Dataset records ▸
• • • • •
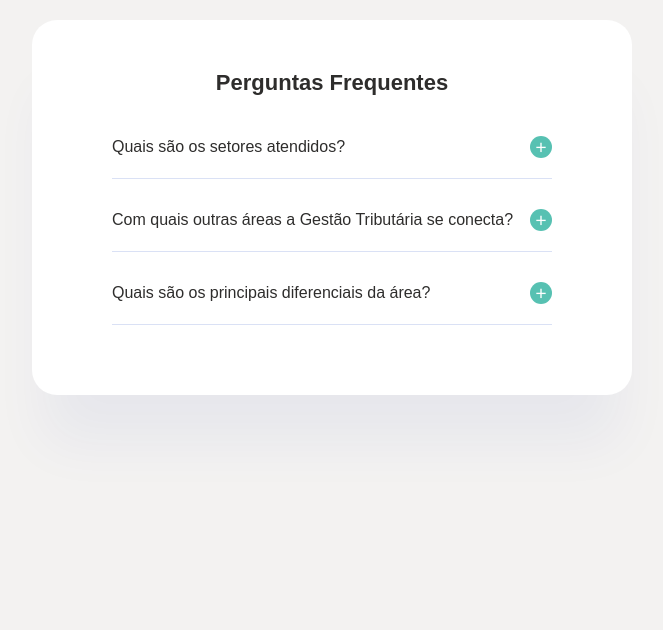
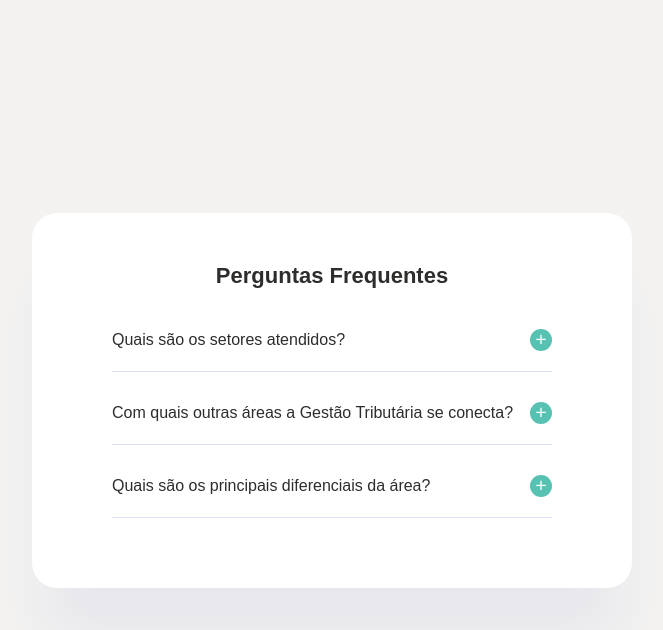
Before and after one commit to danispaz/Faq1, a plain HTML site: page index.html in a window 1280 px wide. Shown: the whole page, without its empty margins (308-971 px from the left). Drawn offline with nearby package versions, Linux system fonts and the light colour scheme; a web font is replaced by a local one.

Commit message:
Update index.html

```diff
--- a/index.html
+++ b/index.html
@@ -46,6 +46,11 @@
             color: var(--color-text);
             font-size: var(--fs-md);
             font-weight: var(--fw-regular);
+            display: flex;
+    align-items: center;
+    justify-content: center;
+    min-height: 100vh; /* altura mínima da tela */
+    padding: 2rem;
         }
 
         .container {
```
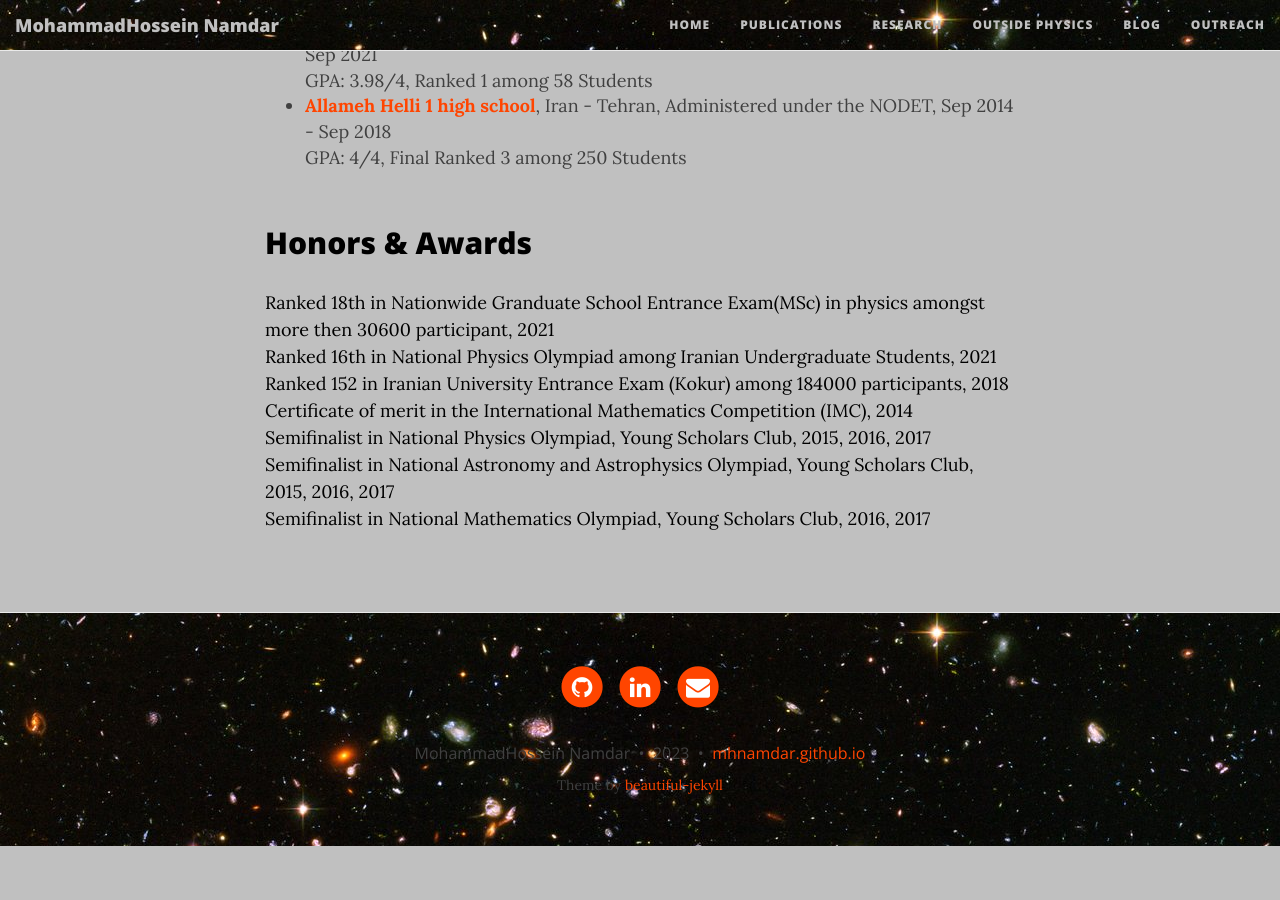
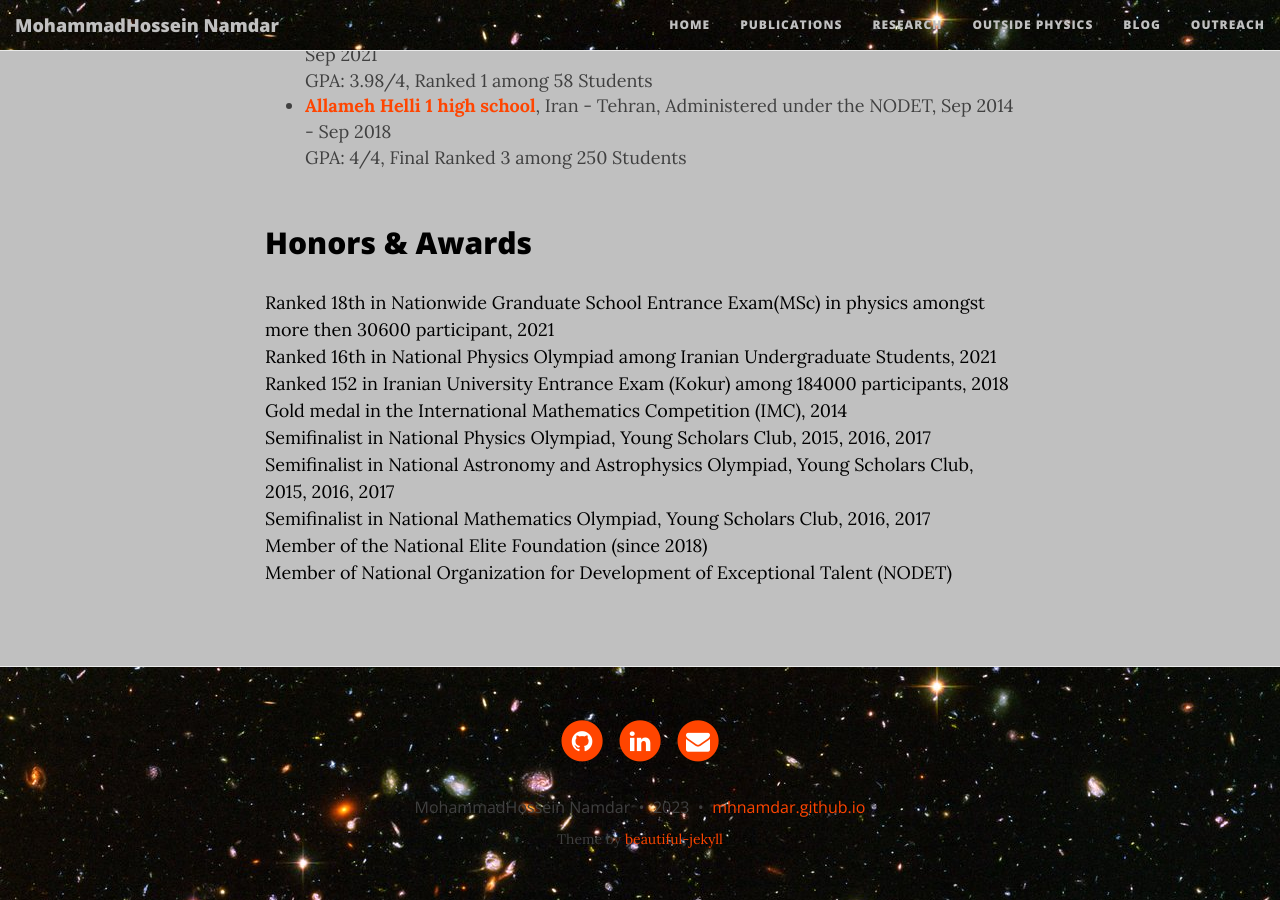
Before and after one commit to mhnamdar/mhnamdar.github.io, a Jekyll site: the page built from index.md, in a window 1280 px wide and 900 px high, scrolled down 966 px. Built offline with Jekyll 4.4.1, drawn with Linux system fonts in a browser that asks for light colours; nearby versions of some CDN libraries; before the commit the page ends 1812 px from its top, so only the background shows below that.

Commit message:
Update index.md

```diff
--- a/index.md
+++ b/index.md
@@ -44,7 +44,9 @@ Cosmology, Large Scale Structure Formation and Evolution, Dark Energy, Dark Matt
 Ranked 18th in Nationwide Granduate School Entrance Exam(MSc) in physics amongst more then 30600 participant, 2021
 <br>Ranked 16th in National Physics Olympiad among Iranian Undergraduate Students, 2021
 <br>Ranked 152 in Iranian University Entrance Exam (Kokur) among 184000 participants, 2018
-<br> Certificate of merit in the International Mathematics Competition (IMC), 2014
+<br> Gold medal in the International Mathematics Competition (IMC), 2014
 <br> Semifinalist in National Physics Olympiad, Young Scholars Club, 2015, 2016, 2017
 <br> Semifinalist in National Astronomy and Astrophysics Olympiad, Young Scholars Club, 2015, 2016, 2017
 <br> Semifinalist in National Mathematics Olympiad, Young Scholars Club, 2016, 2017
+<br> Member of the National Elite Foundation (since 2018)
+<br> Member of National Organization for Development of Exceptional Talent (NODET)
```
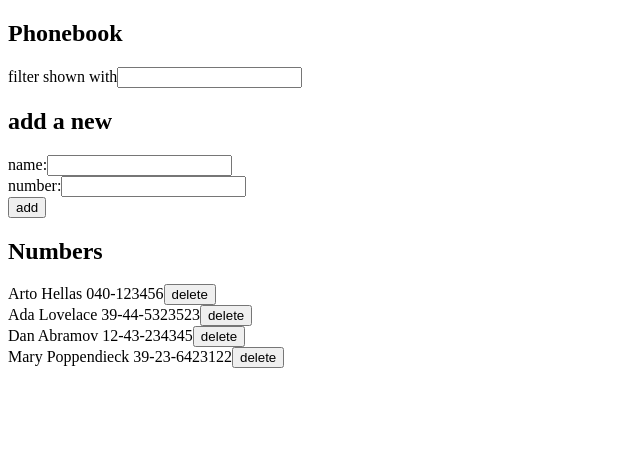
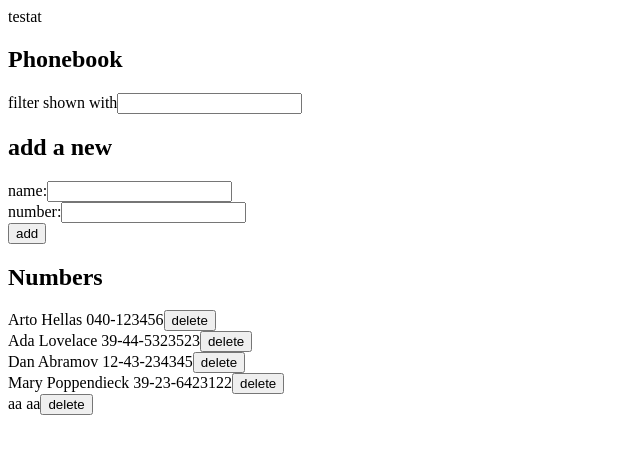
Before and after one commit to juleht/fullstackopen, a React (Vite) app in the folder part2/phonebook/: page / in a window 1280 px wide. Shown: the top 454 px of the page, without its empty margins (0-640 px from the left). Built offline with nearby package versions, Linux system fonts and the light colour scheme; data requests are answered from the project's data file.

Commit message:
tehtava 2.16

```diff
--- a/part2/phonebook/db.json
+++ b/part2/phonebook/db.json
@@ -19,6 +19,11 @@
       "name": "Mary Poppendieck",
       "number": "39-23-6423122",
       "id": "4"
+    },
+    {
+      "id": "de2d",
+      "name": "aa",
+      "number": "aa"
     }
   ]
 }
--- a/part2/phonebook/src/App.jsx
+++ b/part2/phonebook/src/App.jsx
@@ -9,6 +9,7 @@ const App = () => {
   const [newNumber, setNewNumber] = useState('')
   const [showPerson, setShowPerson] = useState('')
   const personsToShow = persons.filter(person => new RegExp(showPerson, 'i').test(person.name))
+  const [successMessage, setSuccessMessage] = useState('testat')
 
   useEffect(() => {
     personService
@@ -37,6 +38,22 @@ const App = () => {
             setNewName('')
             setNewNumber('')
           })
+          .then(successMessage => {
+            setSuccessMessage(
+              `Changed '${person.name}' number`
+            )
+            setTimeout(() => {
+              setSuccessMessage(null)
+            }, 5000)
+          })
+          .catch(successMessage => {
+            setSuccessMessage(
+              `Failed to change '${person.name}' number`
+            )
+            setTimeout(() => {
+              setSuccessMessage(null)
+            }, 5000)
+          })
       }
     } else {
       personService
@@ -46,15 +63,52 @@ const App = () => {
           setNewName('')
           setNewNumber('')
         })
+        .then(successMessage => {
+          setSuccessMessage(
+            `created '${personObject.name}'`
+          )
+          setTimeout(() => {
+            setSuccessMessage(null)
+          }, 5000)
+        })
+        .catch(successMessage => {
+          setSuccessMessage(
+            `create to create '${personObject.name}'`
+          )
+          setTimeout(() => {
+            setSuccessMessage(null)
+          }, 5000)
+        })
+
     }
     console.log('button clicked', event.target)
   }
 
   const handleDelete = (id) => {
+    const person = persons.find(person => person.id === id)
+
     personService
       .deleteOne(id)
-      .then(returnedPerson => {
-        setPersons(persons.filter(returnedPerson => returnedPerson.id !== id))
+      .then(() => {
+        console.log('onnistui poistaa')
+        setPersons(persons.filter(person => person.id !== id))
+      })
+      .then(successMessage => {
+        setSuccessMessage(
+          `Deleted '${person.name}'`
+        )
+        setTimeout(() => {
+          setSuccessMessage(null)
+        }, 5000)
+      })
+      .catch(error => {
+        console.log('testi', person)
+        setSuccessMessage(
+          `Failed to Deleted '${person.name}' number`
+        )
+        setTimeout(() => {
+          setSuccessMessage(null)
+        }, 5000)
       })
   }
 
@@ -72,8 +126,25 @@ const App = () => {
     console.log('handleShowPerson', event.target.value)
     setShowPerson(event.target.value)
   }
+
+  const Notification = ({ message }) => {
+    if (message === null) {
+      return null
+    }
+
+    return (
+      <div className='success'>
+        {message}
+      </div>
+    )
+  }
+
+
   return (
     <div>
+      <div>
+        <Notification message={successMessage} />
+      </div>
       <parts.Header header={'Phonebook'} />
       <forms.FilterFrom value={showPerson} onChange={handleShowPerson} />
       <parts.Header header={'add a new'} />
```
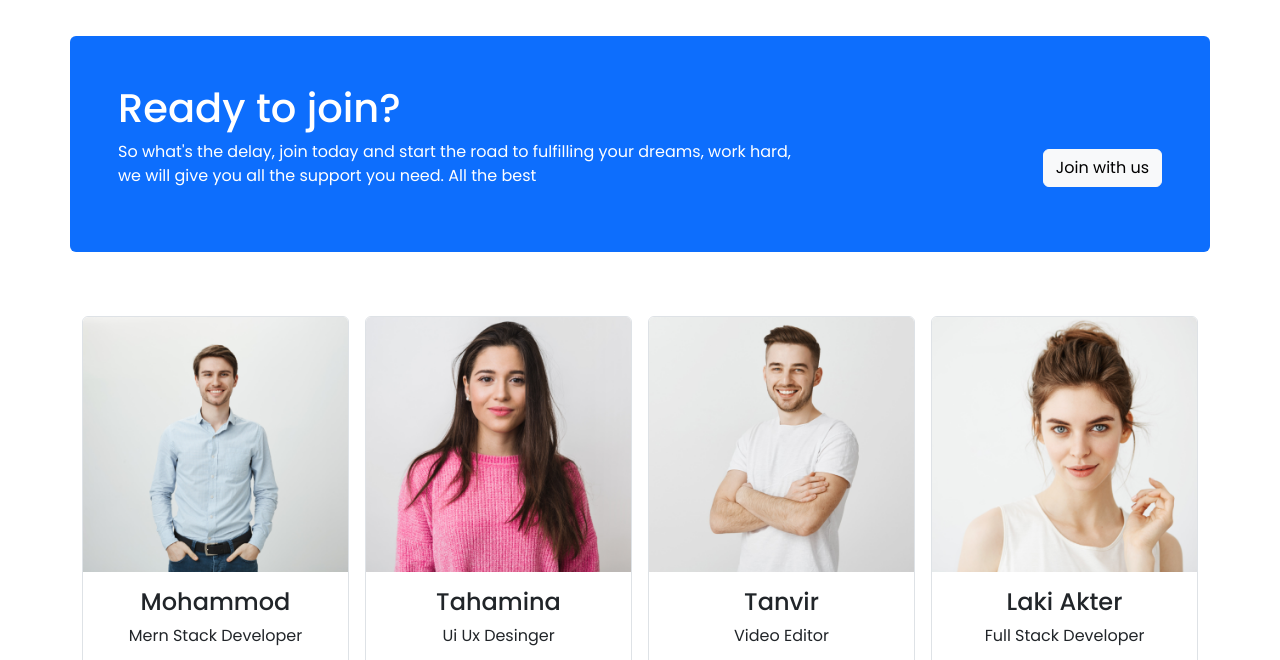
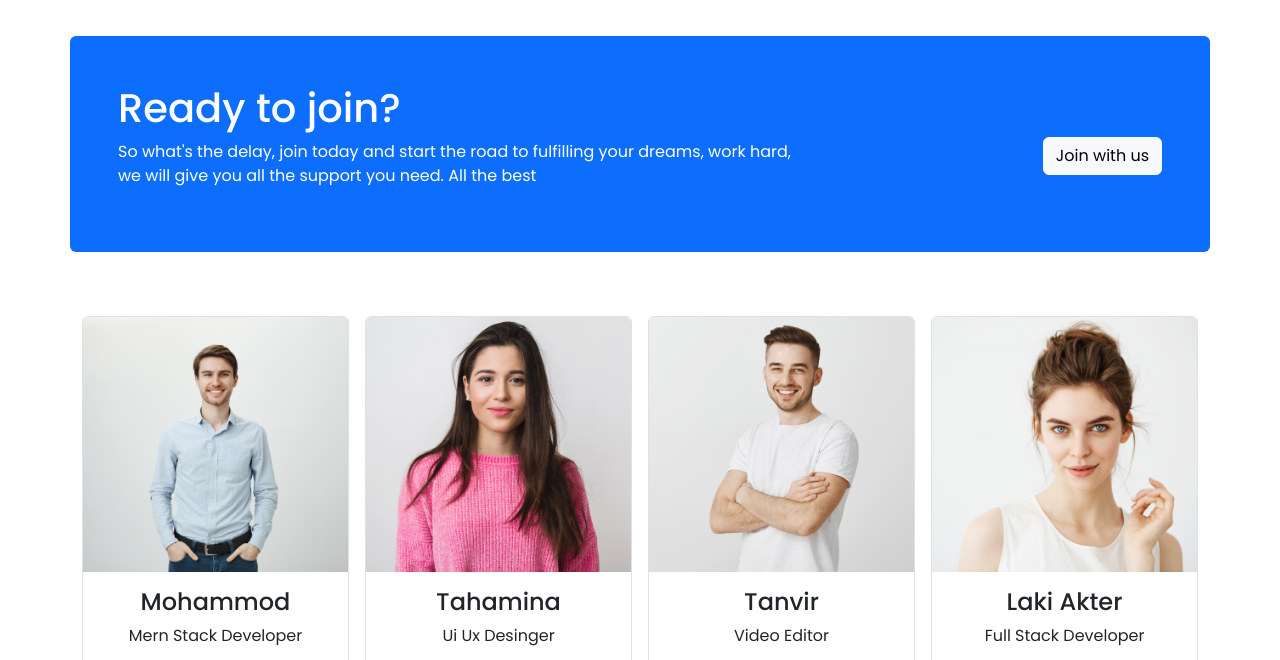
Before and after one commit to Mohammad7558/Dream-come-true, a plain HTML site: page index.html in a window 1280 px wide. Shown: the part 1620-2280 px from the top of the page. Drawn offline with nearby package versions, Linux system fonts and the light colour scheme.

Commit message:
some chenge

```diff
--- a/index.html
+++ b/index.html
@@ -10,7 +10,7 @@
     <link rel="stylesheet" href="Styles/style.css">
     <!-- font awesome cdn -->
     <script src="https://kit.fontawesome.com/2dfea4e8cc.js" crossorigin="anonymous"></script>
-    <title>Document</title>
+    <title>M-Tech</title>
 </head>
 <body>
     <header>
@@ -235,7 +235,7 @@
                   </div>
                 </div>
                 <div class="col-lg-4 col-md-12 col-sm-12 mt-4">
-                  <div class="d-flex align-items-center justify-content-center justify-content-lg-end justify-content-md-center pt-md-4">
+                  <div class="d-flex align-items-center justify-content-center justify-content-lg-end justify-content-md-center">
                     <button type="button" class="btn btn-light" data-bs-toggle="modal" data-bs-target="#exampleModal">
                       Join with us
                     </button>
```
• • • • •
What you are asked to do ▸
Would you please copy every line from the listing above that contains the word "returnedPerson"?

Exercise solution ▸
-      .then(returnedPerson => {
-        setPersons(persons.filter(returnedPerson => returnedPerson.id !== id))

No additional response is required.